- _SUPPLIED MATERIAL_:
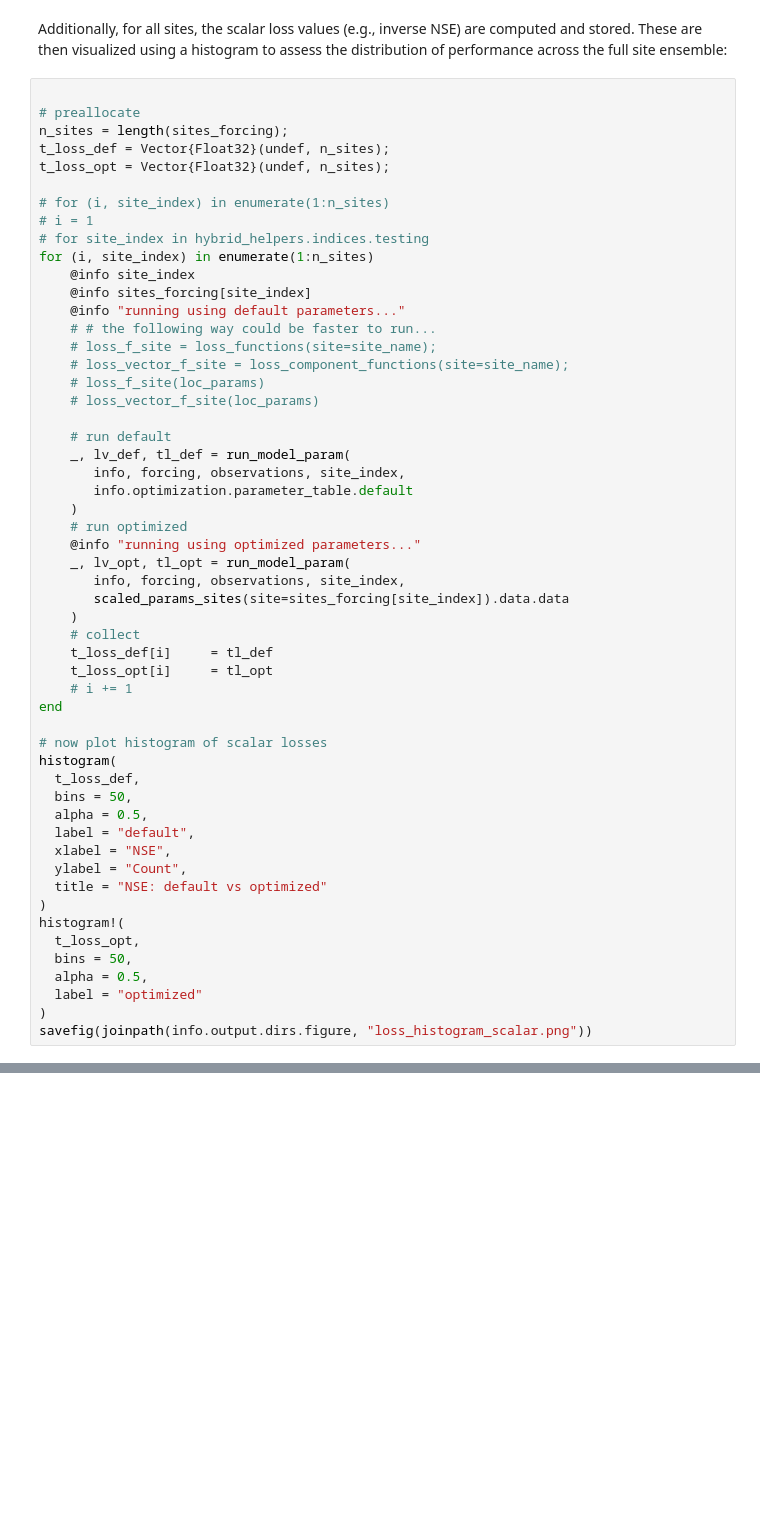
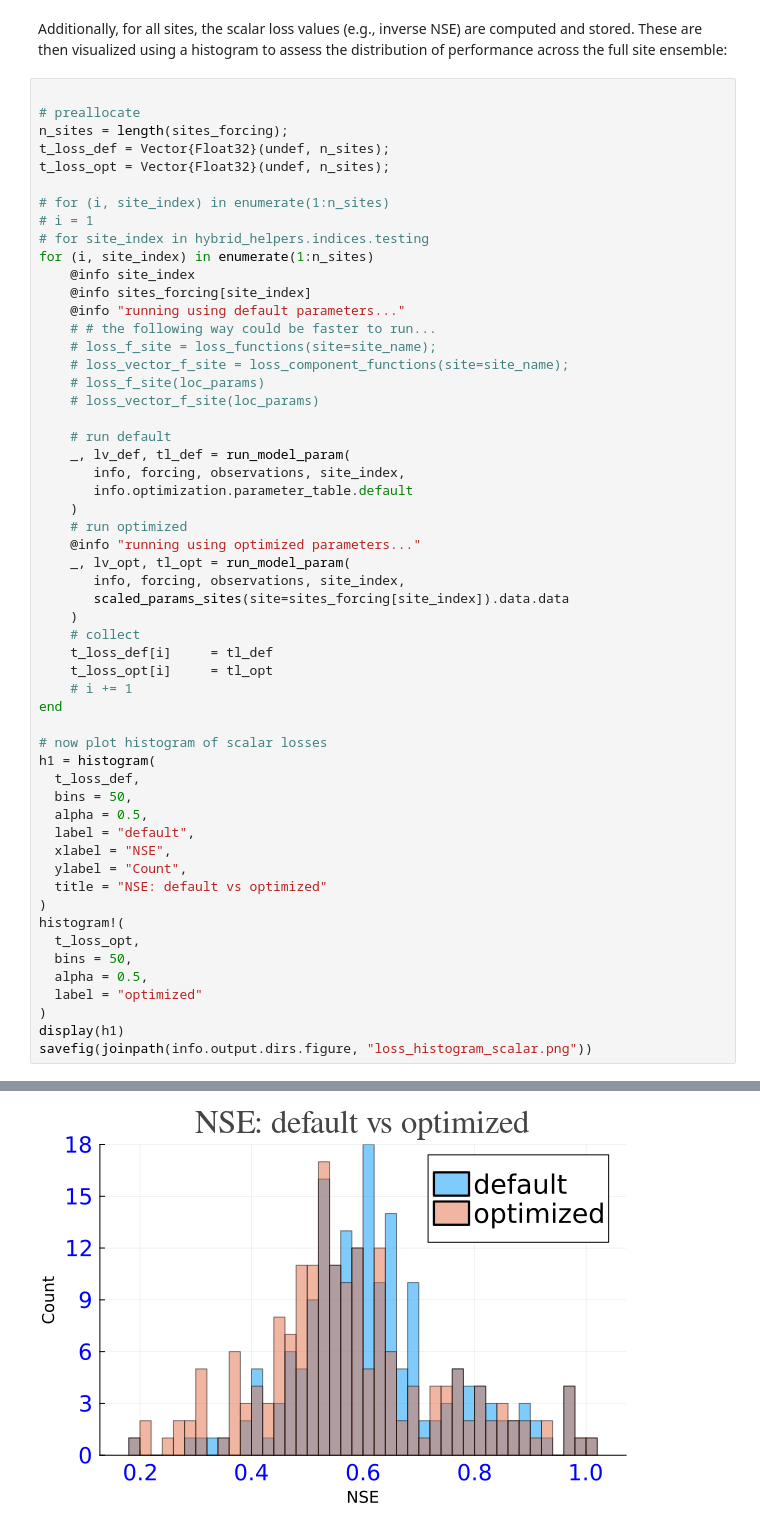
Before and after one commit to lukasschirren/SINDBAD-Tutorials, a Jupyter notebook: tutorials/ai4pex_2025/LUE_inversion_XuShan.ipynb, the cells around one changed output, grey strips where cells are left out. Cells and saved outputs as stored; diff of their text form; blank space fills up the shorter version.

```diff
--- a/tutorials/ai4pex_2025/LUE_inversion_XuShan.ipynb
+++ b/tutorials/ai4pex_2025/LUE_inversion_XuShan.ipynb
@@ -373,7 +375,7 @@ for (i, site_index) in enumerate(1:n_sites)
 end
 
 # now plot histogram of scalar losses
-histogram(
+h1 = histogram(
   t_loss_def,
   bins = 50,
   alpha = 0.5,
@@ -388,6 +390,7 @@ histogram!(
   alpha = 0.5,
   label = "optimized"
 )
+display(h1)
 savefig(joinpath(info.output.dirs.figure, "loss_histogram_scalar.png"))
 # %% [output]
 ┌ Info: 1
@@ -410 +413,2 @@ Excessive output truncated after 524432 bytes.
+[figure, added]
 "/Users/xshan/Research/MPI/SINDBAD-Tutorials/tutorials/ai4pex_2025/output_FLUXNET_LUE/figure/loss_histogram_scalar.png"
```
Also changed, not shown: parts of 7 cells of this notebook.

- _WHAT YOU WILL DO_: Please reproduce the material above word for word, without its images.

- _RESPONSE_:
Before and after one commit to lukasschirren/SINDBAD-Tutorials, a Jupyter notebook: tutorials/ai4pex_2025/LUE_inversion_XuShan.ipynb, the cells around one changed output, grey strips where cells are left out. Cells and saved outputs as stored; diff of their text form; blank space fills up the shorter version.

```diff
--- a/tutorials/ai4pex_2025/LUE_inversion_XuShan.ipynb
+++ b/tutorials/ai4pex_2025/LUE_inversion_XuShan.ipynb
@@ -373,7 +375,7 @@ for (i, site_index) in enumerate(1:n_sites)
 end
 
 # now plot histogram of scalar losses
-histogram(
+h1 = histogram(
   t_loss_def,
   bins = 50,
   alpha = 0.5,
@@ -388,6 +390,7 @@ histogram!(
   alpha = 0.5,
   label = "optimized"
 )
+display(h1)
 savefig(joinpath(info.output.dirs.figure, "loss_histogram_scalar.png"))
 # %% [output]
 ┌ Info: 1
@@ -410 +413,2 @@ Excessive output truncated after 524432 bytes.
+[figure, added]
 "/Users/xshan/Research/MPI/SINDBAD-Tutorials/tutorials/ai4pex_2025/output_FLUXNET_LUE/figure/loss_histogram_scalar.png"
```
Also changed, not shown: parts of 7 cells of this notebook.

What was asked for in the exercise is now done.